* _ABOUT THIS EXERCISE_
The answer must consist of every line in the data that contains "optimized".

* _STUDY MATERIAL_

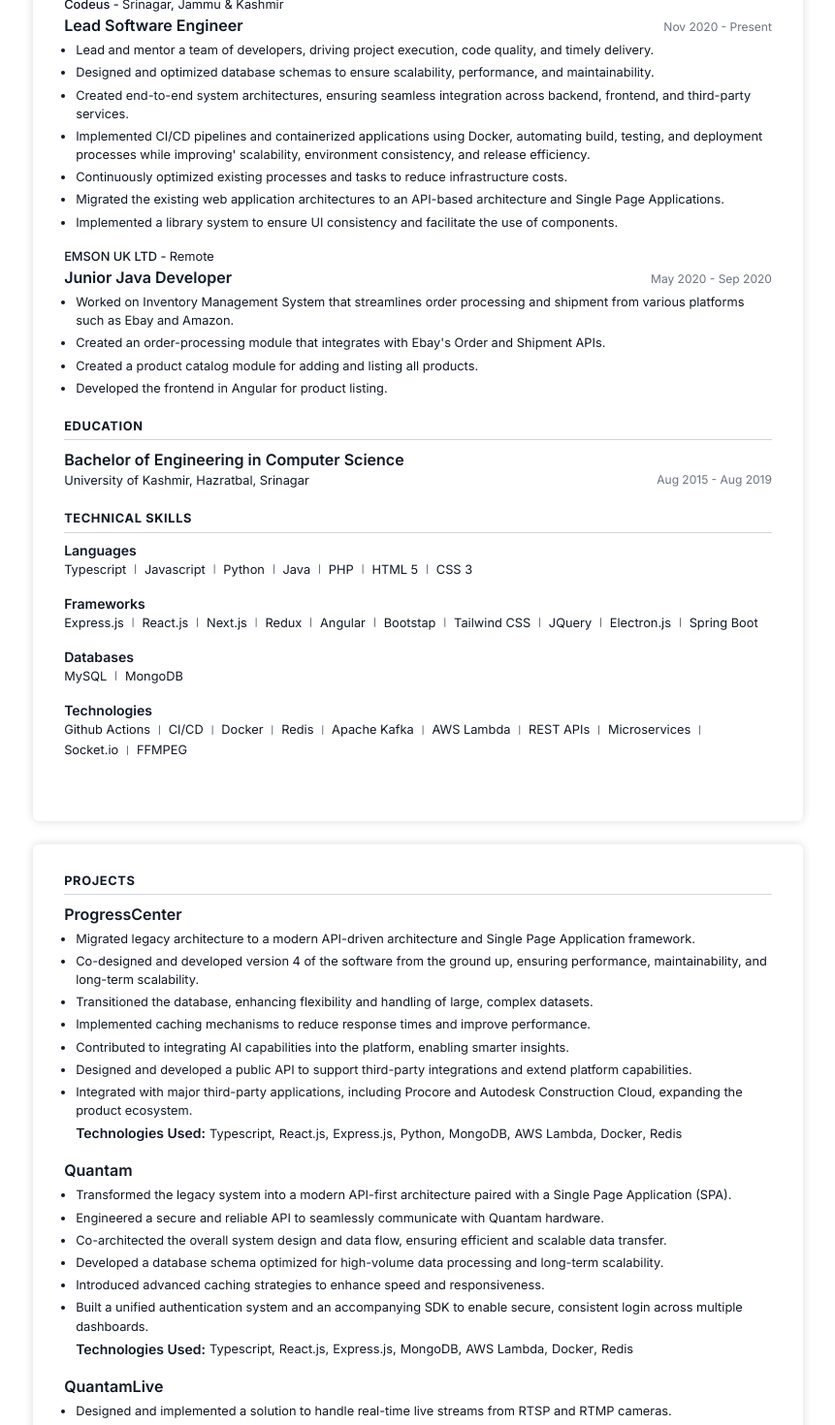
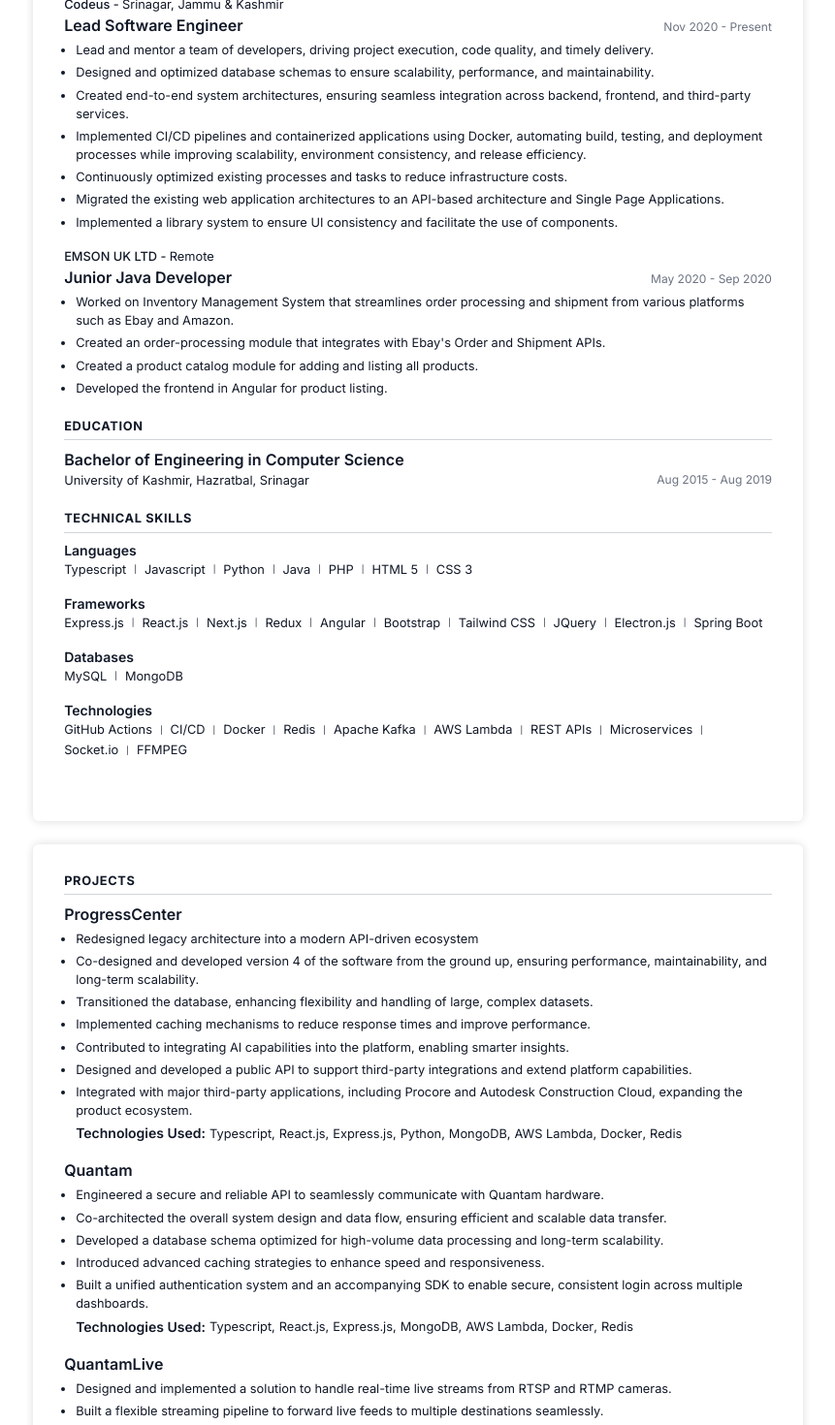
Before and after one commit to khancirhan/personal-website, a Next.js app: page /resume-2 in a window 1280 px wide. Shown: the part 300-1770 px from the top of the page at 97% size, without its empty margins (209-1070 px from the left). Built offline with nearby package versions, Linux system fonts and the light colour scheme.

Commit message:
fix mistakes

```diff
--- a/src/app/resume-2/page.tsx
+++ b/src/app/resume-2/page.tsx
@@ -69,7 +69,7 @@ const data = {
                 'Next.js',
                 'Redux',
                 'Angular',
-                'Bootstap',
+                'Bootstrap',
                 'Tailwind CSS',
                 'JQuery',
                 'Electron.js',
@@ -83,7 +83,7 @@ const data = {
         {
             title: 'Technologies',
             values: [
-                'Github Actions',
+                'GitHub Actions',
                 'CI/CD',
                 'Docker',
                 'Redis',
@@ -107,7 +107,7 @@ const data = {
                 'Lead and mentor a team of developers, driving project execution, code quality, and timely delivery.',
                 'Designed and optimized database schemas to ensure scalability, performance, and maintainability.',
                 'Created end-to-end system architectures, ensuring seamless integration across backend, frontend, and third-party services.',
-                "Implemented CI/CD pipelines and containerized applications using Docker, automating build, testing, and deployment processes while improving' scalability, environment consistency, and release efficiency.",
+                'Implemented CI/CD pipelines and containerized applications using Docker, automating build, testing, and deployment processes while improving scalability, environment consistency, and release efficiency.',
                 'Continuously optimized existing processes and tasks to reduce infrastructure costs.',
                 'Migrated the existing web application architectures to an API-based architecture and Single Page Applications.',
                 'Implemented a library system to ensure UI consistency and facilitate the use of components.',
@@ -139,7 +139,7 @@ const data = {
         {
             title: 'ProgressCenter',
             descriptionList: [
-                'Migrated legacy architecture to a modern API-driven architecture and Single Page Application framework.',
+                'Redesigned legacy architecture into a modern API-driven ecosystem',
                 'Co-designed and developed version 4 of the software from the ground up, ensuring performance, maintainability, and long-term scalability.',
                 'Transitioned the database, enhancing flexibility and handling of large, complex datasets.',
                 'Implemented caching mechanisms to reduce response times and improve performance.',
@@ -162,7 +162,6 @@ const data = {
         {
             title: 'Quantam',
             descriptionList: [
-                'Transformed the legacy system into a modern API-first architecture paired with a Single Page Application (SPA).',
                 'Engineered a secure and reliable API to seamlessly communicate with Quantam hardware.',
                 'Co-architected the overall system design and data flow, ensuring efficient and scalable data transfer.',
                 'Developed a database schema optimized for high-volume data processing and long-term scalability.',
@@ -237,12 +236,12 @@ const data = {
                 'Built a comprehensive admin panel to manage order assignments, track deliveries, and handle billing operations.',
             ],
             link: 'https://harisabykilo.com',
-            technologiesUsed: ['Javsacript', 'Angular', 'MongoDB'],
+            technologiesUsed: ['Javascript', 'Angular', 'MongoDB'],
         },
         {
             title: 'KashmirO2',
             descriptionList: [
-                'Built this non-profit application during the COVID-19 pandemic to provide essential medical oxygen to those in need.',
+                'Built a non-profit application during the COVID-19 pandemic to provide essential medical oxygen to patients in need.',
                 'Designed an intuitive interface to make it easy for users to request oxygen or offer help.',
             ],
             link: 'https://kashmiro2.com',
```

* _OUTPUT_
                 'Designed and optimized database schemas to ensure scalability, performance, and maintainability.',
                 'Continuously optimized existing processes and tasks to reduce infrastructure costs.',
                 'Developed a database schema optimized for high-volume data processing and long-term scalability.',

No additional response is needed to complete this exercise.